Other businesses simply fail to obtain coverage altogether, which could result in serious financial burden. Should an accident occur on the premises and it is discovered that you do not have the proper insurance; your business could be held responsible for paying medical benefits and lost wages to the affected worker. The labor board may even close your business until the right insurance is obtained.

Do not risk the financial future of your business. Contact our agency today to ensure you are adequately insured.

The Rules of Workers’ Compensation Insurance

By | Business Insurance, Workers' Compensation

Employees or Independent Contractors?

In California, all employees must have workers’ compensation provided to them by their employers, according to the Department of Industrial Relations. Just because an individual completes a job for your business, however, does not mean he or she is always an employee. Depending on the details of your professional relationship, he or she could be labeled an independent contractor.

To determine how to classify your workers, consider the following:

  • Do you control the work that is done by the individual?
  • Do you determine how the work is done?
  • Is the service the individual provides related to your business’s primary purpose?
  • Do you provide the equipment or work area?
  • Does the job performed by the individual require a high level of expertise?
  • Do you pay the individual by the hour?
  • Is the position the individual holds a permanent role in your business?

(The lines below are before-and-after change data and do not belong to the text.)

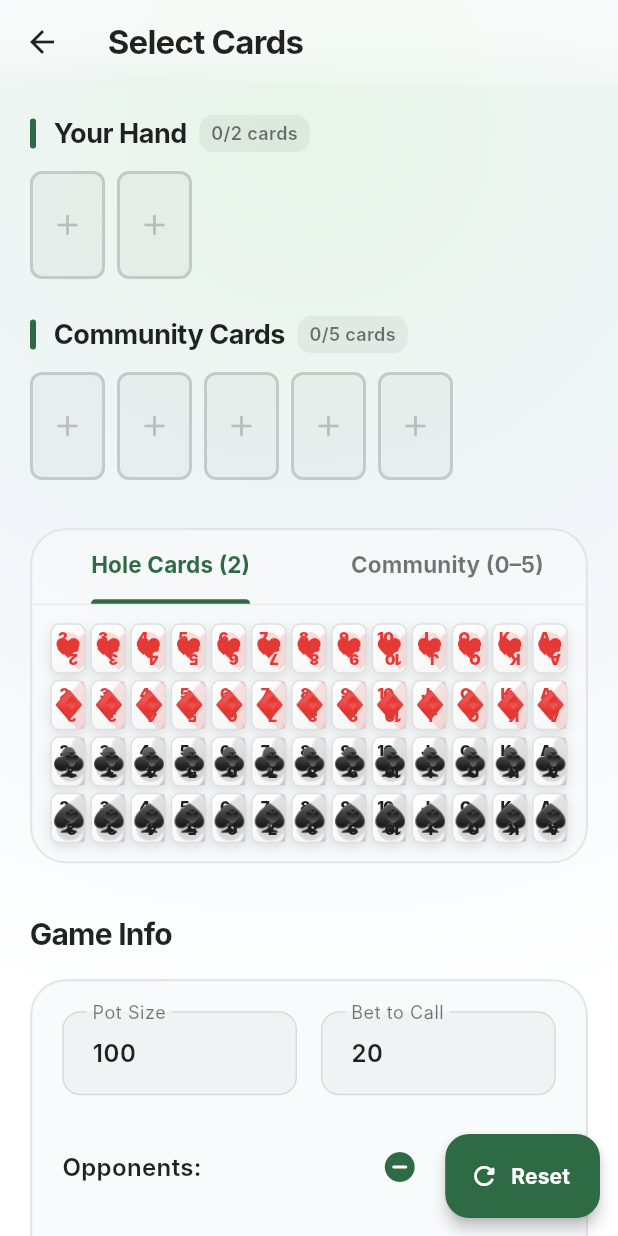
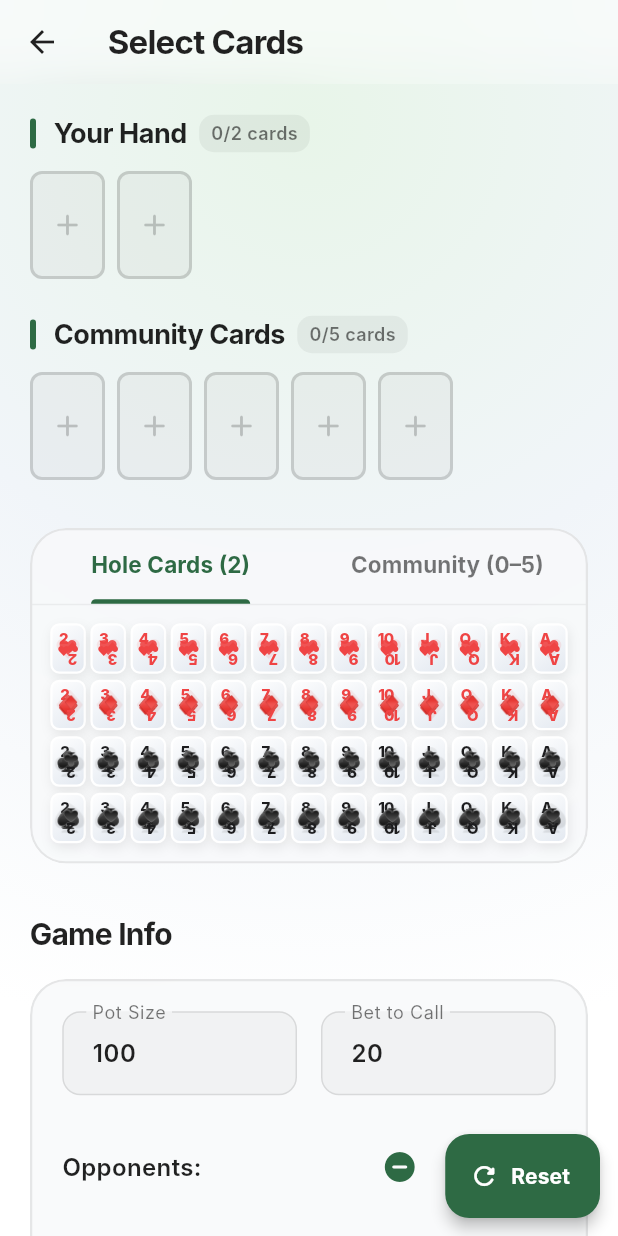
Before and after one commit to kvesen/PokerHandSuggester, a Flutter app: the screen it shows after launch, scrolled down 88 dp, after a tap on "Manual", on a phone screen of 412 x 824 dp. Run offline on Flutter 3.47's test engine with Material 3 defaults, Android fonts, the phone set to English and light mode, and no system bars; our stand-ins replace camera, image_picker, permission_handler, shared_preferences; missing offline and left inert: google_mlkit_text_recognition; Roboto replaces fonts that are missing (Inter).

Commit message:
Refactor card widget styles and layout
Updated color scheme for card suits and adjusted gradients. Modified font sizes for suit symbols and ranks, and changed layout properties.

```diff
--- a/lib/ui/widgets/card_widget.dart
+++ b/lib/ui/widgets/card_widget.dart
@@ -27,9 +27,7 @@ class CardWidget extends StatelessWidget {
   @override
   Widget build(BuildContext context) {
     final isRed = card.suit == Suit.hearts || card.suit == Suit.diamonds;
-    // Deep, rich colors for suits instead of basic red/black
-    final color = isRed ? const Color(0xFFE53935) : const Color(0xFF1E1E1E);
-
+    final color = isRed ? const Color(0xFFEF4444) : const Color(0xFF1C1C1E);
     final suitSymbol = kSuitSymbols[card.suit.name] ?? '';
     final rankLabel = kRankLabels[card.rank.name] ?? '';
 
@@ -37,6 +35,7 @@ class CardWidget extends StatelessWidget {
     final double cardHeight = size.height;
     final double fontSize = size.fontSize;
 
+    final theme = Theme.of(context);
     final isDark = Theme.of(context).brightness == Brightness.dark;
 
     return GestureDetector(
@@ -47,37 +46,33 @@ class CardWidget extends StatelessWidget {
         width: cardWidth,
         height: cardHeight,
         decoration: BoxDecoration(
-          // Subtle gradient to mimic the sheen on physical cards
           gradient: LinearGradient(
             begin: Alignment.topLeft,
             end: Alignment.bottomRight,
             colors: selected
-                ? [const Color(0xFFFFFDE7), const Color(0xFFFFF9C4)] // Soft golden sheen
-                : [const Color(0xFFFFFFFF), const Color(0xFFF5F5F5)], // Bright white to off-white
+                ? [Colors.white, const Color(0xFFFFF9C4)] // Soft warm glow
+                : [Colors.white, const Color(0xFFE2E8F0)], // Cool crisp white
           ),
           borderRadius: BorderRadius.circular(size.borderRadius),
-          // Glow effect when selected, soft drop shadow otherwise
+          border: Border.all(
+            color: selected ? theme.colorScheme.primary : Colors.white,
+            width: selected ? 2.5 : 1.5,
+          ),
           boxShadow: [
             if (selected)
               BoxShadow(
-                color: const Color(0xFFFFC107).withOpacity(isDark ? 0.4 : 0.6),
+                color: theme.colorScheme.primary.withOpacity(0.4),
                 blurRadius: 12,
                 spreadRadius: 2,
-                offset: const Offset(0, 2),
+                offset: const Offset(0, 4),
               )
             else
               BoxShadow(
-                color: Colors.black.withOpacity(isDark ? 0.3 : 0.1),
+                color: Colors.black.withOpacity(isDark ? 0.3 : 0.08),
                 blurRadius: 6,
-                offset: const Offset(0, 3),
+                offset: const Offset(1, 3),
               ),
           ],
-          border: Border.all(
-            color: selected
-                ? const Color(0xFFFFC107)
-                : const Color(0xFFE0E0E0).withOpacity(isDark ? 0.2 : 1.0),
-            width: selected ? 2.0 : 1.0,
-          ),
         ),
         child: Stack(
           children: [
@@ -92,27 +87,27 @@ class CardWidget extends StatelessWidget {
                 fontSize: fontSize,
               ),
             ),
-            // Center suit watermark
+            // Center suit watermark (Reduced from 2.2 to 1.8)
             Center(
               child: Opacity(
-                opacity: 0.15, // Large faint symbol in the background
+                opacity: 0.10, // Made slightly more faint
                 child: Text(
                   suitSymbol,
                   style: TextStyle(
-                    fontSize: fontSize * 3.5,
+                    fontSize: fontSize * 1.8,
                     color: color,
-                    height: 1,
+                    height: 1.0,
                   ),
                 ),
               ),
             ),
-            // Center primary suit
+            // Center primary suit (Reduced from 1.8 to 1.3)
             Center(
               child: Text(
                 suitSymbol,
                 style: TextStyle(
-                  fontSize: fontSize * 1.8,
-                  color: color,
+                  fontSize: fontSize * 1.3,
+                  color: color.withOpacity(0.9), // Slightly softer
                 ),
               ),
             ),
@@ -154,13 +149,13 @@ class _RankSuit extends StatelessWidget {
   Widget build(BuildContext context) {
     return Column(
       mainAxisSize: MainAxisSize.min,
-      crossAxisAlignment: CrossAxisAlignment.center,
+      mainAxisAlignment: MainAxisAlignment.start,
       children: [
         Text(
           rank,
           style: TextStyle(
             fontSize: fontSize,
-            fontWeight: FontWeight.w900, // Extra bold for modern look
+            fontWeight: FontWeight.w800,
             color: color,
             height: 1.0,
             letterSpacing: -0.5,
@@ -181,9 +176,10 @@ class _RankSuit extends StatelessWidget {
 
 /// Sizing presets for [CardWidget].
 enum CardSize {
+  // Added padding and border radius variables internally
   small(width: 34, height: 48, fontSize: 10, padding: 3, borderRadius: 6),
   medium(width: 52, height: 74, fontSize: 14, padding: 4, borderRadius: 8),
-  large(width: 72, height: 102, fontSize: 18, padding: 6, borderRadius: 10);
+  large(width: 72, height: 100, fontSize: 20, padding: 6, borderRadius: 10);
 
   const CardSize({
     required this.width,
```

While there is no legal definition for independent contractor, answering “no” to more than one of the above questions may mean the worker is a contractor. It is of course, important to clarify the situation – getting it wrong could be costly.

As the Department of Labor Standards Enforcement automatically categorizes all workers as employees unless evidence proves to the contrary, it is vital you ensure you are classifying your workers correctly. One of our agents would be glad to assist you in obtaining coverage for your eligible workers.

Helping Your Employees with Workers’ Compensation Insurance

By | Business Insurance, Workers' Compensation

Having Workers’ Compensation Insurance will Benefit Your Employees Greatly

The Golden State has one of the highest populations in the United States. As such, it also boasts a large workforce. As a business owner, you know a great percentage of the cost of doing business comes from employee salaries. Workplace accidents could also lead to an increase in costs. Insurance is available to help businesses provide compensation to injured workers. But as well as having workers’ compensation insurance in place, you might also want to create policies to help staff members return to the office more quickly after being injured, saving you time and money on hiring a temporary replacement.

  • You could adjust the job duties to make allowances for the employee’s health.
  • Modifying work procedures could also help.
  • You may want to consider allowing employees that were previously full-time to take on a part-time schedule.
  • Changing the workstation could make completing their previous job easier.

Incentives for Businesses with Workers’ Compensation Insurance

California encourages businesses to make adjustments that allow injured workers to return to their jobs sooner. For businesses with at least 50 employees, a 15 percent discount may be available on weekly permanent disability benefits to employers who work with employees after accident on getting back to work. How much importance do you place on minimizing an employee’s time off after an accident?

Contact Harrington Insurance Agency in San Jose, CA for your personalized workers’ compensation insurance policy for your business!